======== Input material ========

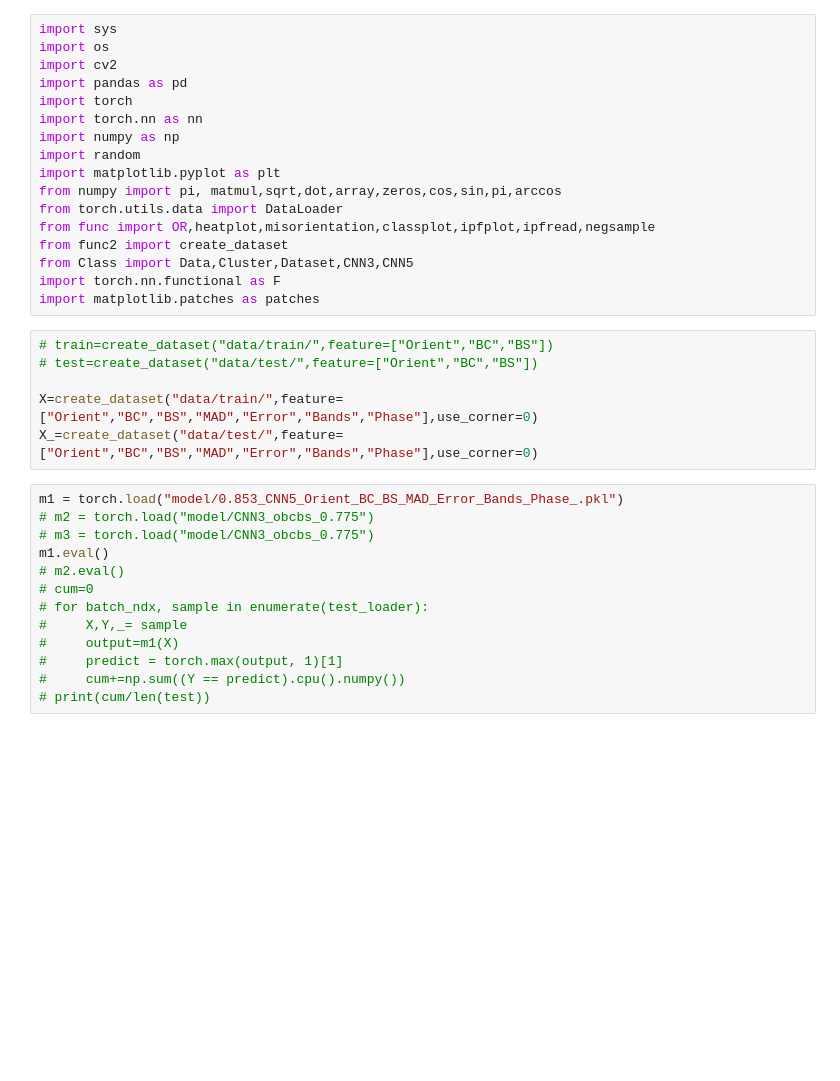
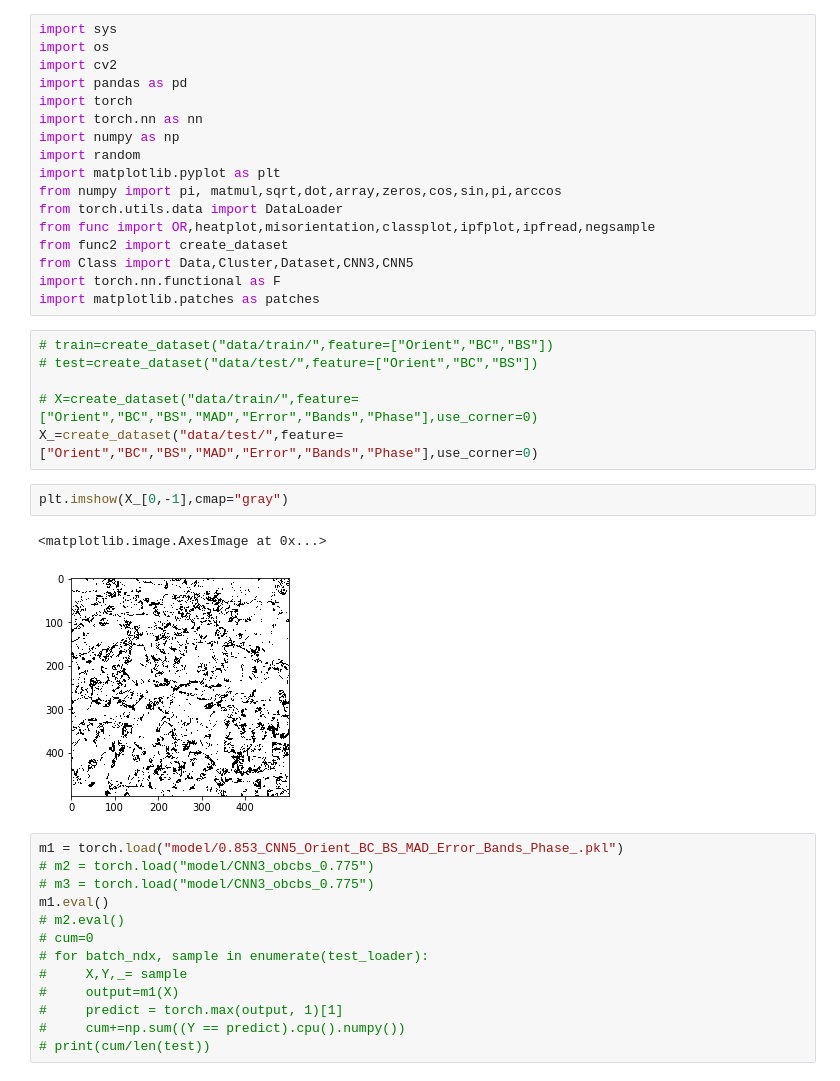
Before and after one commit to tsukiyashirokisaki/dp780, a Jupyter notebook: saliency.ipynb, the cells around one changed output. Saved outputs shown, nothing was run; the diff lists cells and outputs as text; blank space fills up the shorter version.

```diff
--- a/saliency.ipynb
+++ b/saliency.ipynb
@@ -19,8 +19,13 @@ import matplotlib.patches as patches
 # train=create_dataset("data/train/",feature=["Orient","BC","BS"])
 # test=create_dataset("data/test/",feature=["Orient","BC","BS"])
 
-X=create_dataset("data/train/",feature=["Orient","BC","BS","MAD","Error","Bands","Phase"],use_corner=0)
+# X=create_dataset("data/train/",feature=["Orient","BC","BS","MAD","Error","Bands","Phase"],use_corner=0)
 X_=create_dataset("data/test/",feature=["Orient","BC","BS","MAD","Error","Bands","Phase"],use_corner=0)
+# %%
+plt.imshow(X_[0,-1],cmap="gray")
+# %% [output]
+<matplotlib.image.AxesImage at 0x...>
+[figure, added]
 # %%
 m1 = torch.load("model/0.853_CNN5_Orient_BC_BS_MAD_Error_Bands_Phase_.pkl")
 # m2 = torch.load("model/CNN3_obcbs_0.775")
```
Also changed, not shown: parts of 8 cells of this notebook, 7 other files.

========

Where a line of the data contains "shown", copy that line.

■ Exercise solution:
Before and after one commit to tsukiyashirokisaki/dp780, a Jupyter notebook: saliency.ipynb, the cells around one changed output. Saved outputs shown, nothing was run; the diff lists cells and outputs as text; blank space fills up the shorter version.
Also changed, not shown: parts of 8 cells of this notebook, 7 other files.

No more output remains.